> **WHAT THIS TASK INVOLVES**
For the string "Latitude", state how many lines of the data hold it. Give nothing besides the number.

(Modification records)
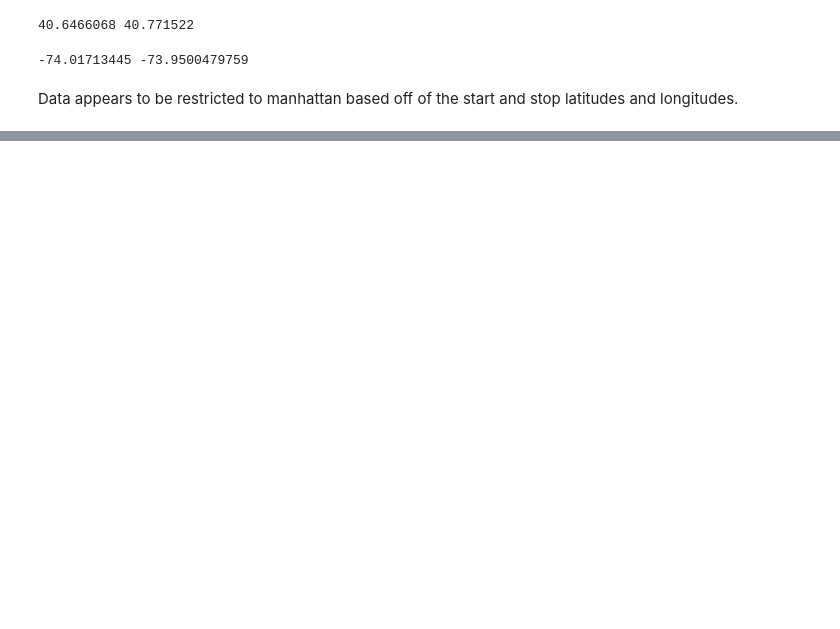
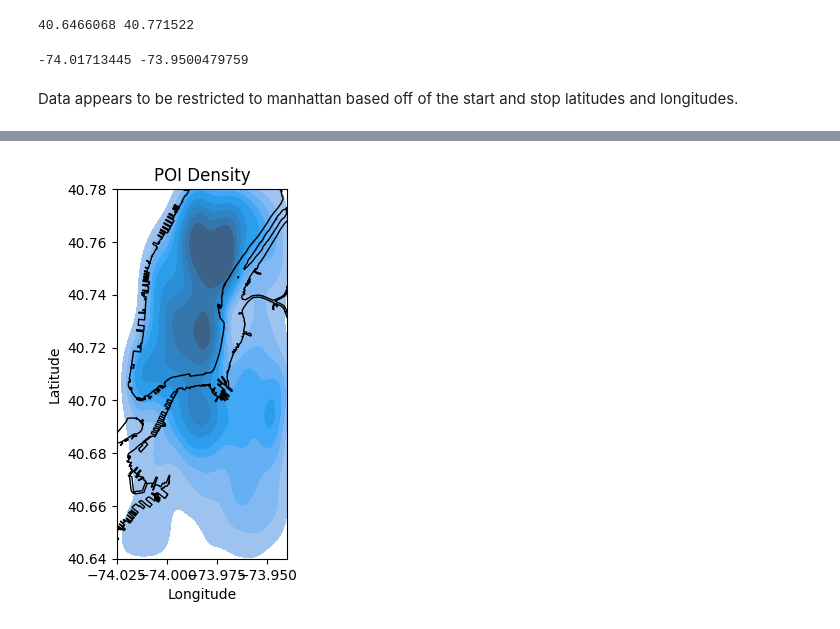
Before and after one commit to ColeDixon78/ML-Projects, a Jupyter notebook: Bike_share_project/NYC_biking.ipynb, the cells around one changed output, grey strips where cells are left out. Cells and saved outputs as stored; diff of their text form; code cells hidden in the pictures; blank space fills up the shorter version.

```diff
--- a/Bike_share_project/NYC_biking.ipynb
+++ b/Bike_share_project/NYC_biking.ipynb
@@ -141,0 +155,15 @@ KeyError: "['the_geom'] not found in axis"
+# %%
+start_geometry = [Point(xy) for xy in zip(poi_data["Longitude"], poi_data["Latitude"])]
+poi_gdf = gpd.GeoDataFrame(poi_data, geometry=start_geometry)
+
+#Prepare directory to save poi geodataframe
+compiled_poi_path = '/Users/coledixon/Documents/ML-Projects/Bike_share_project/poi_compiled'
+
+#Delete folder if it already exists
+if os.path.exists(compiled_poi_path):
+  shutil.rmtree(compiled_poi_path)
+
+os.mkdir(compiled_poi_path)
+
+#Save poi gdf
+poi_gdf.to_file(compiled_poi_path + '/compiled.shp', encoding='UTF-8')
@@ -141,0 +204,19 @@ KeyError: "['the_geom'] not found in axis"
+# %%
+def compute_density(data, x, y, title, ax=None, save_gdf = False):
+  if not ax:
+    kde_plt_ax = sns.kdeplot(data = data, x=x, y=y, fill=True)
+  else:
+    kde_plt_ax = ax
+  gdf.plot(ax=kde_plt_ax, facecolor='None')
+  kde_plt_ax.set_title(title)
+  kde_plt_ax.set_xlabel("Longitude")
+  kde_plt_ax.set_ylabel("Latitude")
+  kde_plt_ax.set_xlim(-74.025,-73.94)
+  kde_plt_ax.set_ylim(40.64,40.78)
+
+  if save_gdf:
+    save_density_contours(kde_plt_ax, gdf.crs, '/Users/coledixon/Documents/ML-Projects/Bike_share_project' + title.strip() + '_polygon')
+# %%
+compute_density(poi_gdf, poi_gdf.geometry.x, poi_gdf.geometry.y, 'POI Density', save_gdf=True)
+# %% [output]
+[figure, added]
```
Also changed, not shown: parts of 19 cells of this notebook, 4 other files.
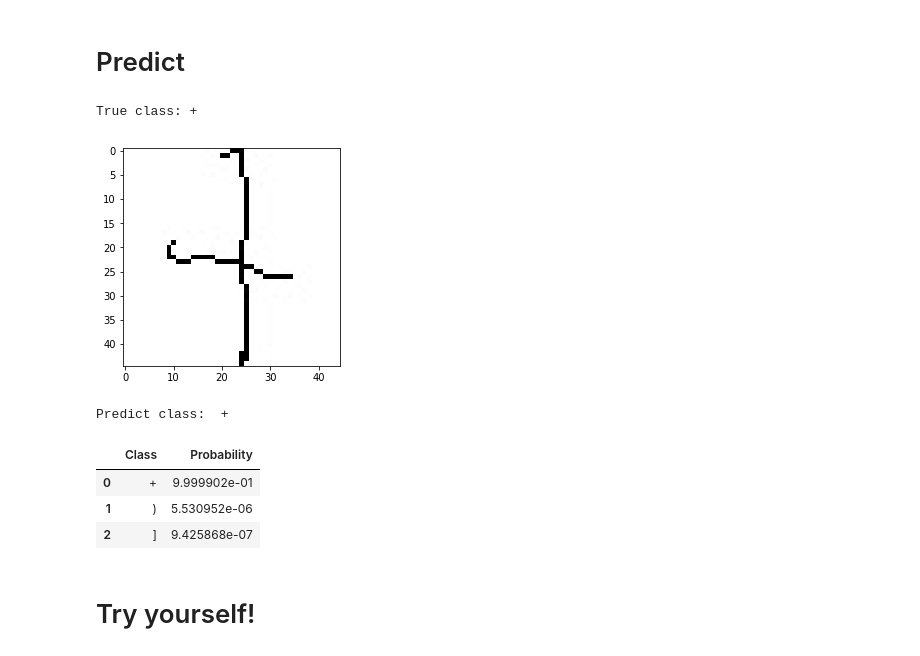
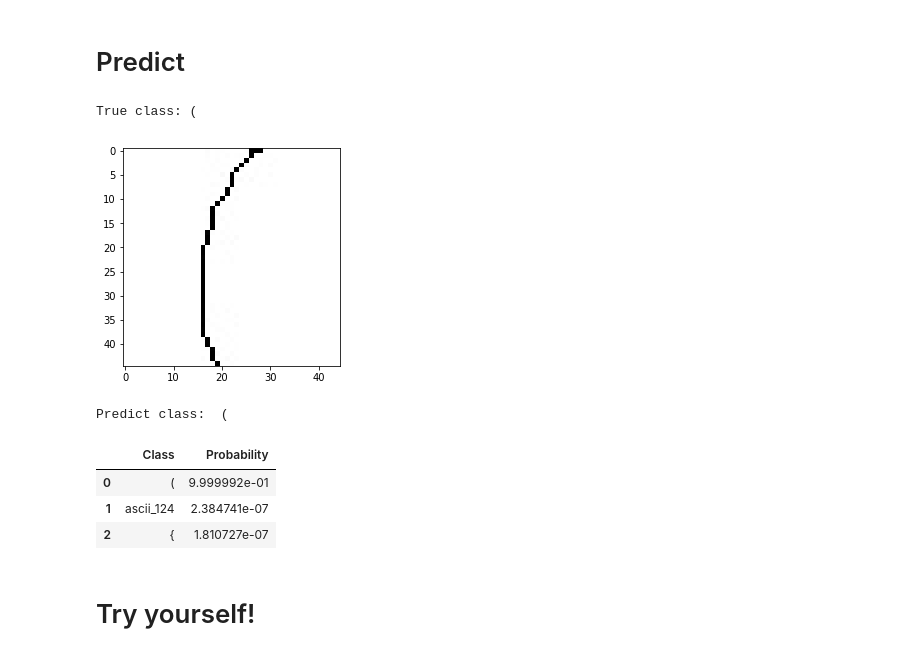
Before and after one commit to yuhanmeng/Math-symbol-recognization, a Jupyter notebook: zyc.ipynb, the cells around one changed output. Cells and saved outputs as stored; diff of their text form; code cells hidden in the pictures.

```diff
--- a/zyc.ipynb
+++ b/zyc.ipynb
@@ -535,41 +514,41 @@ def predict(model, data_loader, device):
         top3.columns = ['Class', 'Probability']
         return top3
 # %%
-application_index = [43213]#<=153,354
+application_index = [2354]#<=153,354
 
 image_paths = sorted(glob.glob('mathsymbol/*.jpg'))
 
 with open('application.csv', mode='w') as app:
     app_writer = csv.writer(app, delimiter=',', quotechar='"', quoting=csv.QUOTE_MINIMAL)
     app_writer.writerow(['Filename', 'Class Label'])
     for image in application_index:
         app_writer.writerow([image_paths[image].split('/')[1], 0])
 
 for i in application_index:
     im_path = image_paths[i]
     print('True class:', im_path.split('/')[1].split('_')[0])
     im = Image.open(im_path)
     plt.imshow(im)
     plt.show()
 
 application_dataset = QuickdrawDataset(csv_path='application.csv',
                                  img_dir='mathsymbol/',
                                  transform=custom_transform)
 application_loader = DataLoader(dataset=application_dataset,
                           batch_size=1,
                           shuffle=True,
                           num_workers=4)
 
 
 predict(model3, application_loader, DEVICE)
 # %% [output]
-True class: +
+True class: (
-[figure, old version]
+[figure, new version]
-Predict class:  +
+Predict class:  (
 |  | Class | Probability |
-| 0 | + | 9.999902e-01 |
-| 1 | ) | 5.530952e-06 |
-| 2 | ] | 9.425868e-07 |
+| 0 | ( | 9.999992e-01 |
+| 1 | ascii_124 | 2.384741e-07 |
+| 2 | { | 1.810727e-07 |
 # %% [markdown]
 # Try yourself!
 # %%
```
Also changed, not shown: parts of 3 cells of this notebook, 1 other file.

> **FINISHED TASK**
2